NYC Congestion Pricing Hits Speed Bumps Over Who Gets Exemptions

New York lawmakers facing an April 1 deadline to approve a state budget have agreed to impose tolls upon motorists who enter midtown Manhattan, but they still must decide on politically fraught issues over who gets to be exempt.

Individuals with “an identifiable hardship or limited ability to access medical facilities,” shouldn’t have to pay, Governor Andrew Cuomo and Mayor Bill de Blasio said last month. Commuters already paying tolls on bridges or tunnels entering Manhattan south of 61st Street should also get a break, they said. But lawmakers must define hardship and determine which toll-payers get the offset.

These policy decisions are among the most difficult for politicians, said Bruce Schaller, an international transportation consultant who first envisioned a congestion pricing program in 2007 as the city Transportation Department’s Deputy Commissioner for Traffic and Planning. If the goal is to reduce traffic and produce maximum revenue for mass transit, no motorist should get a discount or credit merely for paying bridge tolls on the way into the city, he says.

“The only reason to give someone an exemption is that they have to go into Manhattan and can’t use public transportation,” Schaller said. “The premise is to raise revenue and to encourage the use of transit.”

Simple Matter?

Exempting disabled motorists might appear as a simple matter, yet Albany lawmakers continued to negotiate Friday, trying to compromise on language defining who would be covered.

“A congestion pricing scheme must exempt drivers who have accessible parking placards,” said Ericka Jones, an advocate the Center for Disability Rights, told lawmakers at a budget hearing last month.

Politicians tend to be overly broad in granting such favors to voters, said Matthew Daus, a New York-based national transportation consultant and former chairman of the city Taxi and Limousine Commission.

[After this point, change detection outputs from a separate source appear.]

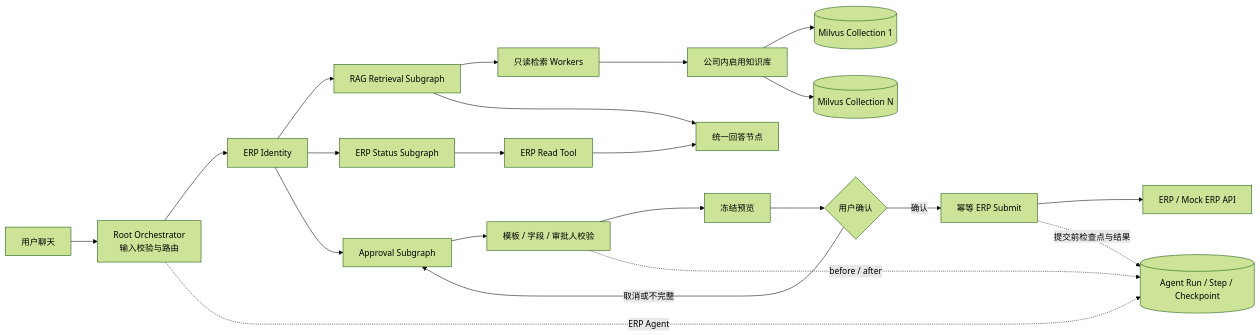
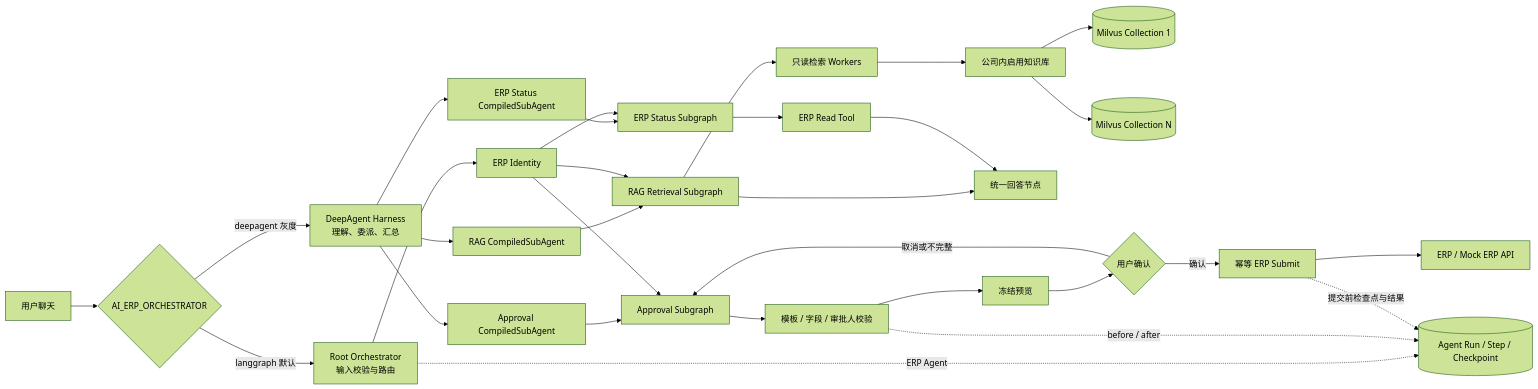
Before and after one commit to sangdongbo/langchain_study: the diagram in ai_erp_rag_assistant/docs/ARCHITECTURE.md, drawn with Mermaid (forest theme). The commit also changed other lines of this file and 117 other files, not shown here.

````diff
--- a/ai_erp_rag_assistant/docs/ARCHITECTURE.md
+++ b/ai_erp_rag_assistant/docs/ARCHITECTURE.md
@@ -3,24 +3,32 @@
 ```mermaid
 flowchart LR
-    U[用户聊天] --> G[Root Orchestrator\n输入校验与路由]
+    U[用户聊天] --> O{AI_ERP_ORCHESTRATOR}
+    O -->|langgraph 默认| G[Root Orchestrator\n输入校验与路由]
+    O -->|deepagent 灰度| H[DeepAgent Harness\n理解、委派、汇总]
+    H --> CR[RAG CompiledSubAgent]
+    H --> CS[ERP Status CompiledSubAgent]
+    H --> CA[Approval CompiledSubAgent]
+    CR --> R
+    CS --> S
+    CA --> A
     G --> I[ERP Identity]
     I --> R[RAG Retrieval Subgraph]
     I --> S[ERP Status Subgraph]
     I --> A[Approval Subgraph]
     R --> W1[只读检索 Workers]
     W1 --> K[公司内启用知识库]
     K --> M1[(Milvus Collection 1)]
     K --> M2[(Milvus Collection N)]
     R --> L[统一回答节点]
     S --> E[ERP Read Tool]
     E --> L
     A --> F[模板 / 字段 / 审批人校验]
     F --> P[冻结预览]
     P --> C{用户确认}
     C -->|确认| T[幂等 ERP Submit]
     C -->|取消或不完整| A
     T --> API[ERP / Mock ERP API]
     G -. ERP Agent .-> D[(Agent Run / Step / Checkpoint)]
     F -. before / after .-> D
     T -. 提交前检查点与结果 .-> D
 ```
````
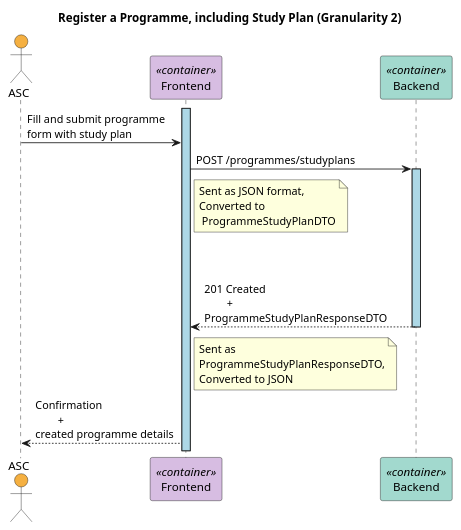
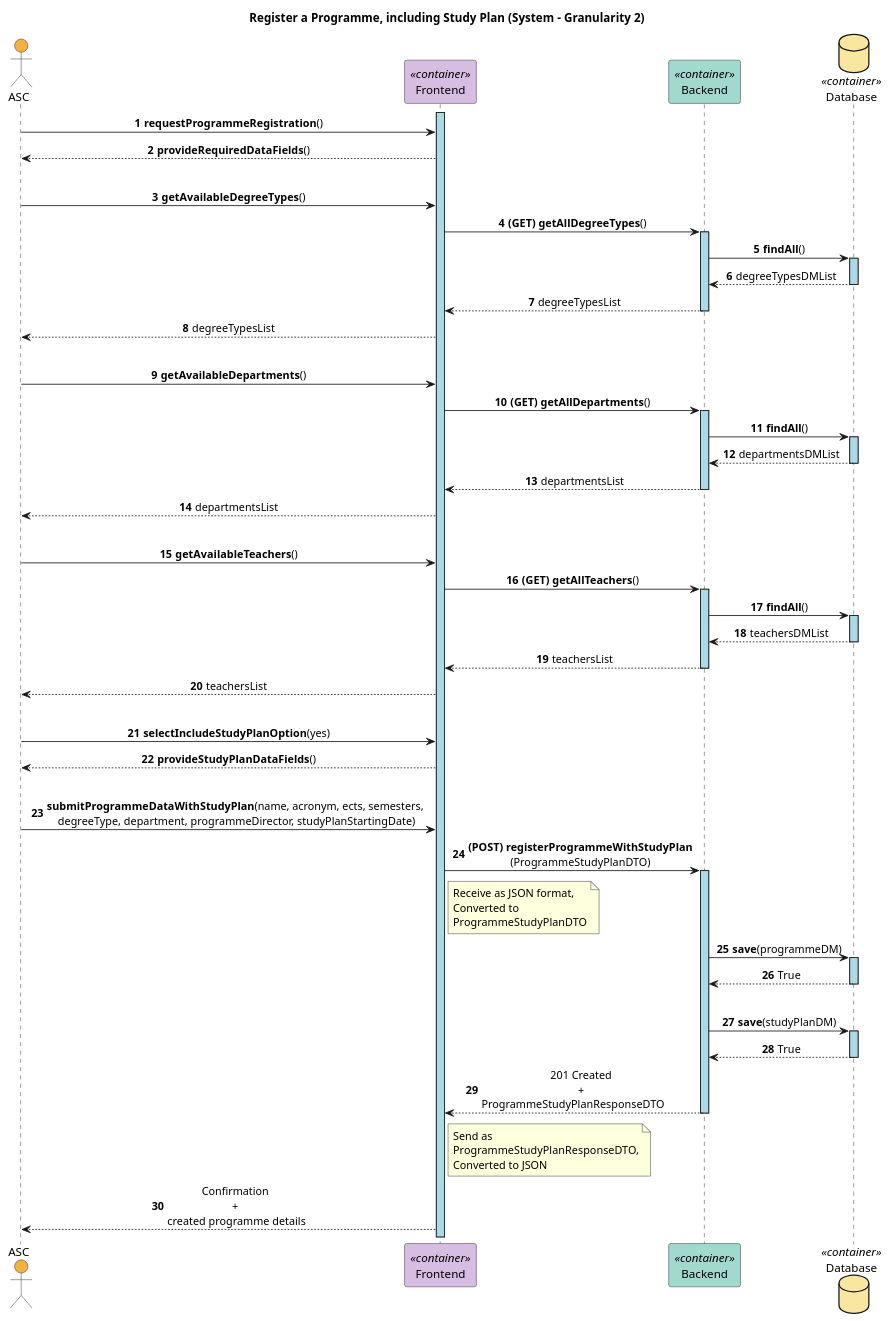
The diagram in docs/US27/Sprint6/ProcessView/Level2.puml (GasparISEP/DevOps-PAI), drawn with PlantUML before and after one commit.

Commit message:
Refactored level 2 process view diagram for register programme, including study plan;Added missing actions, fixed incorrect arrows and descriptions and added auto number. (Ref #527)

```diff
--- a/docs/US27/Sprint6/ProcessView/Level2.puml
+++ b/docs/US27/Sprint6/ProcessView/Level2.puml
@@ -1,31 +1,80 @@
 @startuml
-title Register a Programme, including Study Plan (Granularity 2)
+title Register a Programme, including Study Plan (System - Granularity 2)
 skinparam sequenceLifeLineBackgroundColor lightblue
+skinparam sequenceMessageAlign center
+autonumber
 
 actor ASC #F5B041
 participant Frontend <<container>> #D7BDE2
 participant Backend <<container>> #A2D9CE
-
+database Database <<container>> #F9E79F
 
 activate Frontend
-ASC -> Frontend: Fill and submit programme \nform with study plan
-
-Frontend -> Backend: POST /programmes/studyplans
+ASC -> Frontend: **requestProgrammeRegistration**()
+Frontend --> ASC: **provideRequiredDataFields**()
+|||
+ASC -> Frontend: **getAvailableDegreeTypes**()
+Frontend -> Backend: **(GET) getAllDegreeTypes**()
+activate Backend
+Backend -> Database: **findAll**()
+activate Database
+Database --> Backend: degreeTypesDMList
+deactivate Database
+Backend --> Frontend: degreeTypesList
+deactivate Backend
+Frontend --> ASC: degreeTypesList
+|||
+ASC -> Frontend: **getAvailableDepartments**()
+Frontend -> Backend: **(GET) getAllDepartments**()
+activate Backend
+Backend -> Database: **findAll**()
+activate Database
+Database --> Backend: departmentsDMList
+deactivate Database
+Backend --> Frontend: departmentsList
+deactivate Backend
+Frontend --> ASC: departmentsList
+|||
+ASC -> Frontend: **getAvailableTeachers**()
+Frontend -> Backend: **(GET) getAllTeachers**()
+activate Backend
+Backend -> Database: **findAll**()
+activate Database
+Database --> Backend: teachersDMList
+deactivate Database
+Backend --> Frontend: teachersList
+deactivate Backend
+Frontend --> ASC: teachersList
+|||
+ASC -> Frontend: **selectIncludeStudyPlanOption**(yes)
+Frontend --> ASC: **provideStudyPlanDataFields**()
+|||
+ASC -> Frontend: **submitProgrammeDataWithStudyPlan**(name, acronym, ects, semesters, \ndegreeType, department, programmeDirector, studyPlanStartingDate)
+Frontend -> Backend: **(POST) registerProgrammeWithStudyPlan**\n(ProgrammeStudyPlanDTO)
 activate Backend
 note right Frontend
-  Sent as JSON format,
+  Receive as JSON format,
   Converted to
-   ProgrammeStudyPlanDTO
+  ProgrammeStudyPlanDTO
 end note
+
+Backend -> Database: **save**(programmeDM)
+activate Database
+Database --> Backend: True
+deactivate Database
 |||
-|||
-Backend --> Frontend: 201 Created \n\t+ \nProgrammeStudyPlanResponseDTO\t
+Backend -> Database: **save**(studyPlanDM)
+activate Database
+Database --> Backend: True
+deactivate Database
+
+Backend --> Frontend: 201 Created \n+ \nProgrammeStudyPlanResponseDTO\t
 deactivate Backend
 note right Frontend
-  Sent as
+  Send as
   ProgrammeStudyPlanResponseDTO,
   Converted to JSON
 end note
 
-Frontend --> ASC: Confirmation \n\t+ \ncreated programme details
+Frontend --> ASC: Confirmation \n+ \ncreated programme details
 @enduml
```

“The congestion pricing plan should include carve outs for people with disabilities, but where you draw the line can be a daunting challenge,” Daus said. Setting the criteria too broadly and subjectively “could result in a sizeable exemption group, which could undercut the revenue benefits.”

Growing Impatient

As for commuters by car, the governor has grown impatient with suburban lawmakers complaining about congestion fees imposed on those already paying bridge and tunnel tolls to enter the city, yet he needs their votes to make congestion pricing a reality.

“Carve out the bridge my constituents use, said the assembly and senators,” Cuomo said this week during a WNYC radio interview. “Yeah, but you carve this out, it’s a smaller pie.” The larger the pie, the more likely it is that the program would reach the $1 billion revenue goal, enough to pay debt service on $15 billion — a start toward fixing deteriorating service on city subways and buses, and regional commuter trains.

If motorists on some bridges and tunnels get breaks entering Manhattan while others don’t, it runs the risk of clogging traffic at the exempted crossings, Assembly Speaker Carl Heastie said.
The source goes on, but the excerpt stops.